Senior privacy researcher Alex Clipper has discovered seven apps for Mac that spread malware. According to Kleber’s Medium report, malicious apps, masquerading as PDF editors, screen recorders, and more, have the same cybercriminal behind them: a Chinese developer who managed to bypass Apple’s review team.
The apps use an exploit called Command and Control (C&C), which allows cybercriminals to issue commands from a central server, allowing them to hijack and administer the compromised victims’ devices.
The 7 Malware Infected Mac Apps
“How did this Chinese developer manage to bypass Apple’s very strict review process?” you may wonder. Well, as it turns out, the Cupertino-based tech giant’s audit team often saw a completely different user interface compared to the final version. The malicious actor used a command-and-control exploit to instantly change the user interface.
Here are the malware-infested applications that Clipper found during its investigation:
1. PDF Reader for Adobe PDF files – Sunnet Technology Inc.
2. Word Writer Pro – Netozo Limited
3. screen recorder – Safeharbor Technology L Ltd.
4. webcam expert – Widfire Technology Inc.
5. Stream Browser Video Player Boulevard Technology Ltd
6. PDF editor for Adobe files – Polarnet Co., Ltd.
7. PDF Reader – sho lu
Interestingly, four out of the seven apps landed among the top 15 apps in their category. For example, the PDF reader for Adobe PDF files was #1 in US Chart Education; Screen Recorder was #12 on the same chart. Streaming Browser Video Player was No. 8 in US Chart Entertainment. Slide down the PDF editor for Adobe files to #11 in the US Chart Business. What does this mean? This malicious developer has been making huge profits due to the high visibility of apps.

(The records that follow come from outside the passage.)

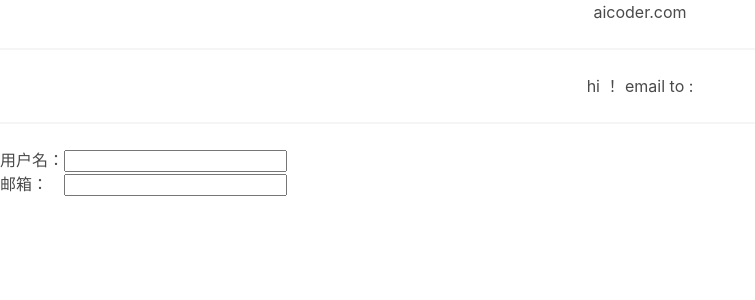
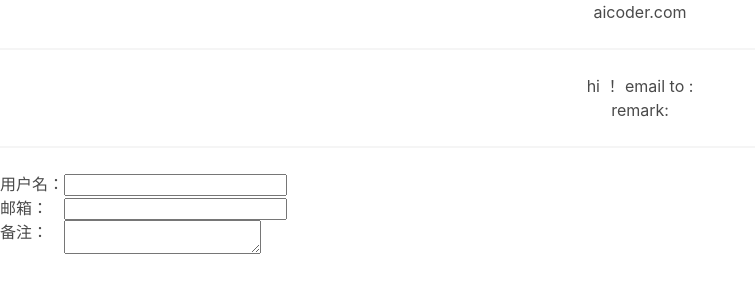
Before and after one commit to malun666/reactdemos, a React (Create React App) app: page / in a window 1280 px wide. Shown: the top 300 px of the page, without its empty margins (0-755 px from the left). Built offline with nearby package versions, Linux system fonts and the light colour scheme.

Commit message:
added the textarea and input demos

```diff
--- a/src/components/FormDmoe.js
+++ b/src/components/FormDmoe.js
@@ -5,7 +5,8 @@ class FromDemo extends Component {
     super(opt);
     this.state = {
       Name: '',
-      Mail: ''
+      Mail: '',
+      Remark: ''
     };
   }
 
@@ -21,12 +22,26 @@ class FromDemo extends Component {
     });
   }
 
+  handlerRemarkChange = e => {
+    this.setState({
+      Remark: e.target.value
+    });
+  }
+
   render () {
     return (
       <div>
-        <p>
+        <p
+          onClick={(e) => { this.setState(preState => {
+            return {
+              Remark: preState.Remark + '1'
+            }
+          })}}
+        >
           hi  { this.state.Name }！
           email to : { this.state.Mail }
+          <br/>
+          remark: { this.state.Remark }
         </p>
         <hr/>
         <form>
@@ -40,6 +55,7 @@ class FromDemo extends Component {
                     type="text"
                     id="txtName"
                     name="Name"
+                    value={this.state.Name}
                   />
                 </td>
               </tr>
@@ -50,13 +66,25 @@ class FromDemo extends Component {
                     id="txtMail"
                     type="text"
                     name="Mail"
+                    value={this.state.Mail}
                     onChange={this.handlerEmailChange}
                   />
                 </td>
               </tr>
+              <tr>
+                <td><label htmlFor="txtRemark">备注：</label></td>
+                <td>
+                 <textarea
+                  id="txtRemark"
+                  name="Remark"
+                  value={ this.state.Remark }
+                  onChange={this.handlerRemarkChange}
+                 >
+                 </textarea>
+                </td>
+              </tr>
             </tbody>
           </table>
-
         </form>
       </div>
     )
```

It’s also worth noting that the malicious actor hired fake reviewers to write fake testimonials about their “experiences” with the seven apps. “It appears that most of the five-star reviews in the US App Store are not in the original English language. Fake reviews can easily be purchased anywhere in the world,” Kleber said.
Clipper also discovered that cybercriminals sent the same apps from different developer accounts to “earn as much market share as possible,” a prohibited practice (according to Apple’s review guidelines and the Apple Developer Agreement).
Finally, Clipper detected apps downloading data “abusively” that had nothing to do with its purpose, which could cause problems for victims’ devices.
How to avoid malicious Mac apps
Although Apple prides itself on providing one of the most secure operating systems on the market, the best MacBooks can’t avoid the most deceitful cybercriminals. Check out the best antivirus apps to keep your system safe from invading malware.